__Exercise materials__:
________________________________________

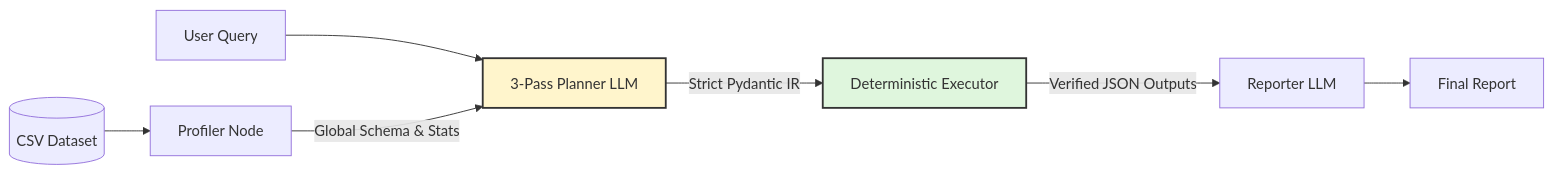
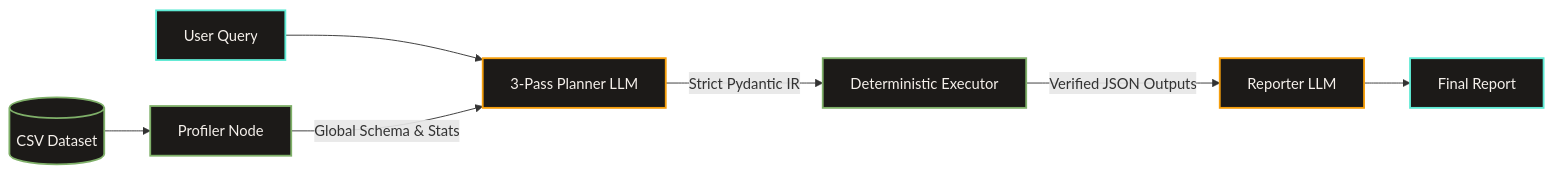
Before and after one commit to mohamadmeri/scrygent: the diagram in README.md, drawn with Mermaid. The commit also changed other lines of this file and 2 other files, not shown here.

````diff
--- a/README.md
+++ b/README.md
@@ -46,12 +46,17 @@
 ```mermaid
 flowchart LR
     U[User Query] --> PL[3-Pass Planner LLM]
     CSV[(CSV Dataset)] --> P[Profiler Node]
     P -->|Global Schema & Stats| PL
     PL -->|Strict Pydantic IR| EX[Deterministic Executor]
     EX -->|Verified JSON Outputs| R[Reporter LLM]
     R --> OUT[Final Report]
     
-    style EX fill:#dff6dd,stroke:#333,stroke-width:2px
-    style PL fill:#fff5cc,stroke:#333,stroke-width:2px
+    style U fill:#1C1A18,stroke:#5EEAD4,stroke-width:2px,color:#F5F0EB
+    style CSV fill:#1C1A18,stroke:#7FB069,stroke-width:2px,color:#F5F0EB
+    style P fill:#1C1A18,stroke:#7FB069,stroke-width:2px,color:#F5F0EB
+    style PL fill:#1C1A18,stroke:#F59E0B,stroke-width:2px,color:#F5F0EB
+    style EX fill:#1C1A18,stroke:#7FB069,stroke-width:2px,color:#F5F0EB
+    style R fill:#1C1A18,stroke:#F59E0B,stroke-width:2px,color:#F5F0EB
+    style OUT fill:#1C1A18,stroke:#5EEAD4,stroke-width:2px,color:#F5F0EB
 ```
````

________________________________________

__What you are asked to do__:
Pictures are to be left out; all other data must be returned exactly.

__Exercise answer__:
Before and after one commit to mohamadmeri/scrygent: the diagram in README.md, drawn with Mermaid. The commit also changed other lines of this file and 2 other files, not shown here.

````diff
--- a/README.md
+++ b/README.md
@@ -46,12 +46,17 @@
 ```mermaid
 flowchart LR
     U[User Query] --> PL[3-Pass Planner LLM]
     CSV[(CSV Dataset)] --> P[Profiler Node]
     P -->|Global Schema & Stats| PL
     PL -->|Strict Pydantic IR| EX[Deterministic Executor]
     EX -->|Verified JSON Outputs| R[Reporter LLM]
     R --> OUT[Final Report]
     
-    style EX fill:#dff6dd,stroke:#333,stroke-width:2px
-    style PL fill:#fff5cc,stroke:#333,stroke-width:2px
+    style U fill:#1C1A18,stroke:#5EEAD4,stroke-width:2px,color:#F5F0EB
+    style CSV fill:#1C1A18,stroke:#7FB069,stroke-width:2px,color:#F5F0EB
+    style P fill:#1C1A18,stroke:#7FB069,stroke-width:2px,color:#F5F0EB
+    style PL fill:#1C1A18,stroke:#F59E0B,stroke-width:2px,color:#F5F0EB
+    style EX fill:#1C1A18,stroke:#7FB069,stroke-width:2px,color:#F5F0EB
+    style R fill:#1C1A18,stroke:#F59E0B,stroke-width:2px,color:#F5F0EB
+    style OUT fill:#1C1A18,stroke:#5EEAD4,stroke-width:2px,color:#F5F0EB
 ```
````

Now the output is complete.